1 answer | Last updated: Oct 26, 2016
A fellow caregiver asked...

My father-in-law is 90, has type 2 diabetes and resides in a nursing home that only tests his blood sugar three times a week, but gives him insulin daily. We have had issues with this. His in-house doctor says that this is her protocol and isn't willing to change it. Is this normal? What can we do?

Expert Answers

Theresa Garnero is clinical nurse manager of Diabetes Services at California Pacific Medical Center in San Francisco.

Research suggests at least 25 percent of nursing home residents have diabetes in the United States. Currently, clinical practice guidelines for this vulnerable population do not exist. The issue faced by your father-in-law and the shear numbers of people with diabetes in nursing homes is an example of why we need national guidelines tailored to the unique care environment.
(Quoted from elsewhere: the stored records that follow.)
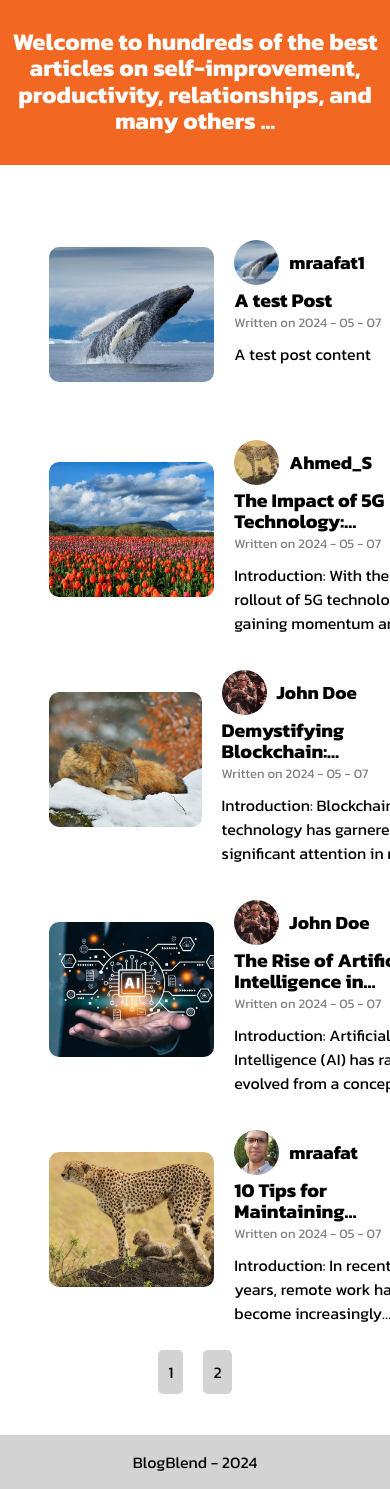
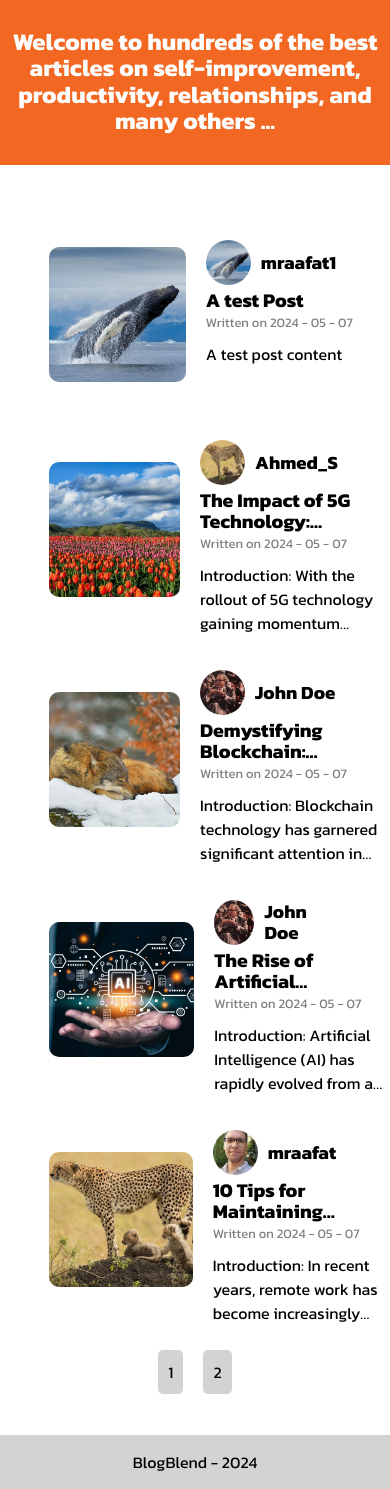
Before and after one commit to Mrelshimy/BlogBlend, a Flask app: page / in a window 390 px wide; the page is wider, and only the part inside the window is pictured. Shown: the part 263-1752 px from the top of that part. Run offline with Flask 3, Linux system fonts and the light colour scheme; data comes from the database, SQL or seed files in the repository; parts of the project's set-up code (start-up, migrations or seed data) failed here and were passed over; some libraries are stand-ins or nearby versions.

Commit message:
make article responsive for small screens

```diff
--- a/blog/static/styles/article.css
+++ b/blog/static/styles/article.css
@@ -93,7 +93,7 @@
   }
 
   .post {
-    width: 355px;
+    width: 100%;
     display: flex;
     align-items: center;
     margin-bottom: 20px;
```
Checking daily glucose is obviously a critical step in optimizing diabetes care, especially since he takes insulin and is statistically at higher risk for hospitalization due to low blood sugar (low glucose or hypoglycemia). Nursing homes often have diabetes care protocols, but they vary by institution. Further, physician's orders for the frequency of glucose monitoring would trump any facility protocol.

Many long-term care residents have multiple medical problems with diabetes taking side stage. If hypoglycemia has not been an issue, and his 3-month glucose average (A1C blood test) has been close to 7%, the physician may think occasional monitoring will provide enough information and keep your father-in-law safe.
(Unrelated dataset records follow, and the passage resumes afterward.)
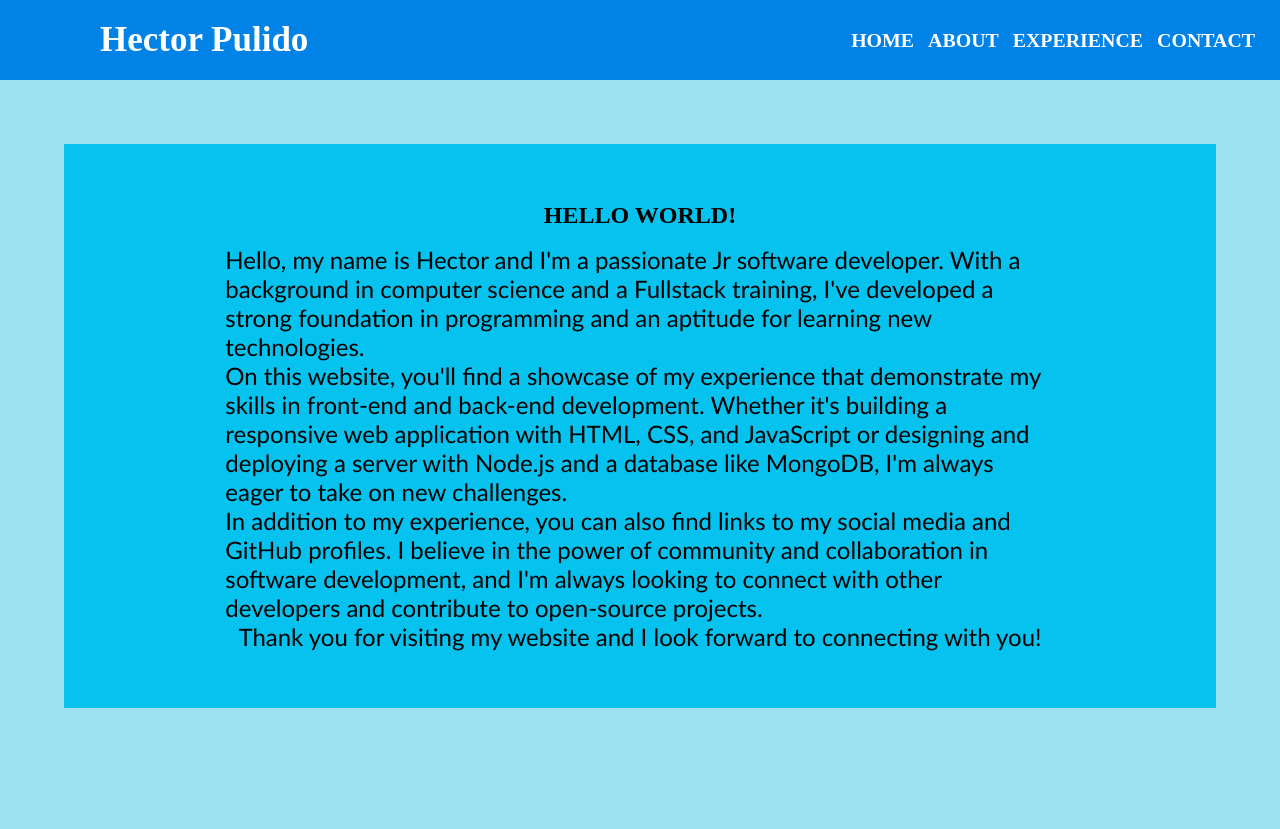
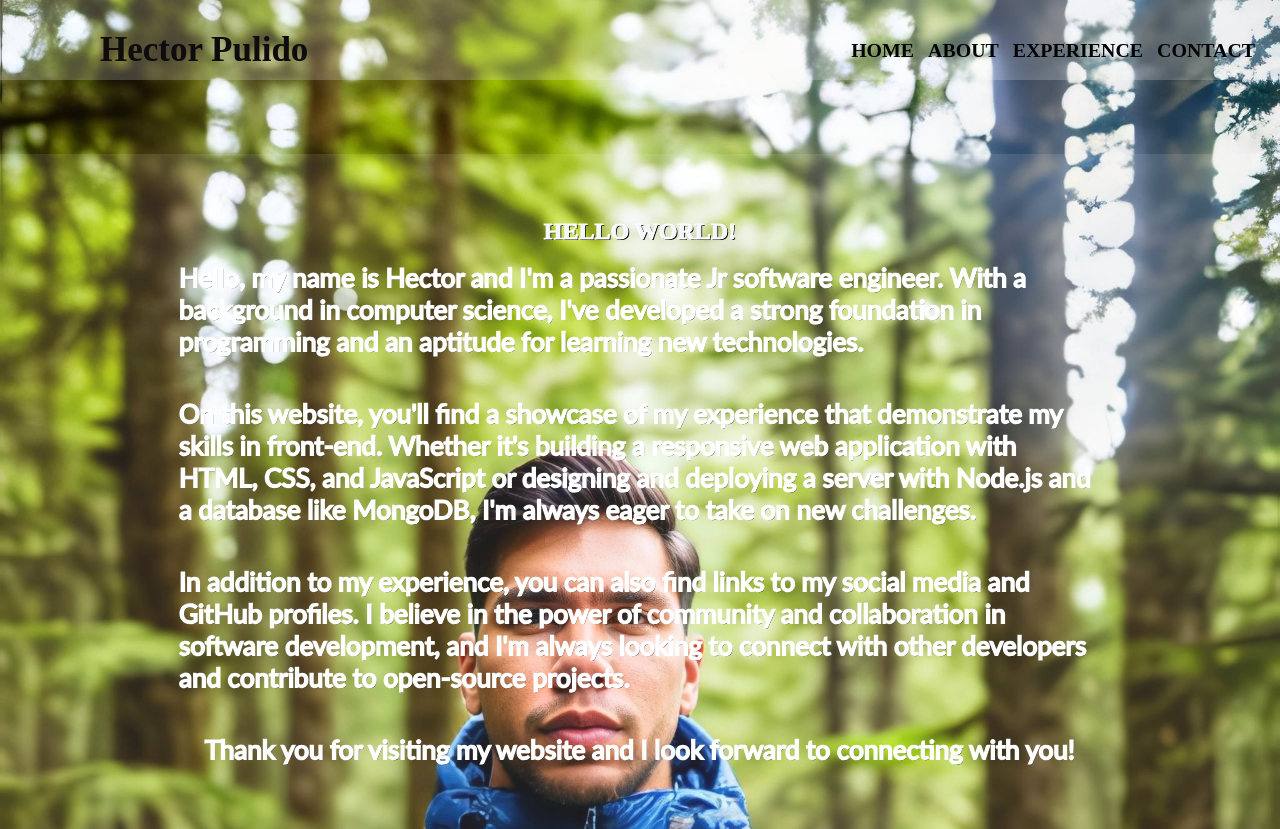
Before and after one commit to SWE2-0-Open-8-US/html-project-hepulido, a plain HTML site: page index.html in a window 1280 px wide. Before the commit the page ends 800 px from the top, so only its background shows below. Drawn offline with Linux system fonts and the light colour scheme; a script that the page names is missing.

Commit message:
Feuture: added backgorund image and new styling to the home page.

```diff
--- a/index.html
+++ b/index.html
@@ -36,23 +36,25 @@
   <body>
     <main class="main-content">
       <div class="site-container">
+        <h2 class="content-title">HELLO WORLD!</h2>
         <div class="content">
-          <h2>HELLO WORLD!</h2>
+          <div>
           <p>
-            Hello, my name is Hector and I'm a passionate Jr software developer.
-            With a background in computer science and a Fullstack
-            training, I've developed a strong foundation in programming and an
+            Hello, my name is Hector and I'm a passionate Jr software engineer.
+            With a background in computer science, I've developed a strong foundation in programming and an
             aptitude for learning new technologies.
           </p>
-
+        </div>
+        <div>
           <p>
             On this website, you'll find a showcase of my experience
-            that demonstrate my skills in front-end and back-end development.
+            that demonstrate my skills in front-end.
             Whether it's building a responsive web application with HTML, CSS,
             and JavaScript or designing and deploying a server with Node.js and
             a database like MongoDB, I'm always eager to take on new challenges.
           </p>
-
+        </div>
+        <div>
           <p>
             In addition to my experience, you can also find links to my social
             media and GitHub profiles. I believe in the power of community and
@@ -60,11 +62,14 @@
             connect with other developers and contribute to open-source
             projects.
           </p>
+        </div>
+        <div>
           <p>
             Thank you for visiting my website and I look forward to connecting
             with you!
           </p>
         </div>
+        </div>
       </div>
     </main>
   </body>
--- a/styles.css
+++ b/styles.css
@@ -6,16 +6,25 @@
     box-sizing: border-box;
 }
 body{
-    background-color: rgb(157, 225, 240);
+   background-image: url('assets/IMG_2179 2.jpg');
+   background-size: cover;
+   background-attachment: fixed;
+   background-repeat: no-repeat;
+   background-position: center center ;
 }
 
 h2{
 margin-bottom: 16px;
 }
 nav {
-    background: #0082e6;
+    background-color: rgba(255,255,255, 0.2);
     height: 80px;
     width: 100%;
+    position: fixed;
+    top: 0;
+    left: 0;
+    width: 100%;
+    z-index: 100;
 }
 nav ul{
     float:right;
@@ -28,15 +37,18 @@ margin: 0 5px;
 }
 
 label.logo{
-color:white;
+color:rgb(14, 12, 12);
 font-size: 35px;
-line-height: 80px;
+line-height: 100px;
 padding:0 100px;
 font-weight: bold;
+
+
 }
 nav ul li a {
-    color:white;
+    color:rgb(4, 4, 4);
     font-size: 17px;
+    line-height: 100px;
     border-radius: 3px;
     text-transform: uppercase;
 }
@@ -64,27 +76,44 @@ hr {
 .main-content {
     display:flex;
     justify-content: center;
-    margin: 5%;
-
-
+    margin-top: 12%;
 }
 .site-container {
     display: flex;
     align-items: center;
     flex-direction: column;
     padding: 5%;
-    background-color: rgb(5, 195, 238);
+    background-color: rgba(255,255,255, 0.1);
+
 }
 .site-container p {
     font-family: Optima, sans-serif;
-    font-size: 24px;
+    font-size: 26px;
     max-width: 1200px;
+    color: aliceblue;
+    text-shadow: 0.7px 0.7px rgb(0, 0, 0);
+                   -webkit-text-stroke-color: rgb(255, 255, 255);
+                   -webkit-text-stroke-width: 2px;
+
+}
+.content-title{
+    color: aliceblue;
+    text-shadow: 1.2px 1.2px rgb(0, 0, 0);
+                   -webkit-text-stroke-color: rgb(255, 255, 255);
+                   -webkit-text-stroke-width: 1px;
+
+
 }
 .content{
+    position: relative;
     display: flex;
     flex-direction: column;
+    justify-content: space-between;
+    gap: 40px;
     align-items: center;
     width: 80%;
+    z-index: 0;
+
 }
 .about-secc-1{
     display:flex;
```
Also changed, not shown: assets/IMG_2179 2.jpg (added).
What can you do? Discuss your concerns again with the physician and ask why daily monitoring is out of the question. You may also speak to the director of nursing at the facility or contact your local Long-Term Care Ombudsman Resource Center (call 202-332-2275 or check to find one in your area). Ombudsmen advocate for residents rights and quality care. And if not satisfied with the care provided, it is within his right to find someone else who is willing to step up his diabetes plan of care.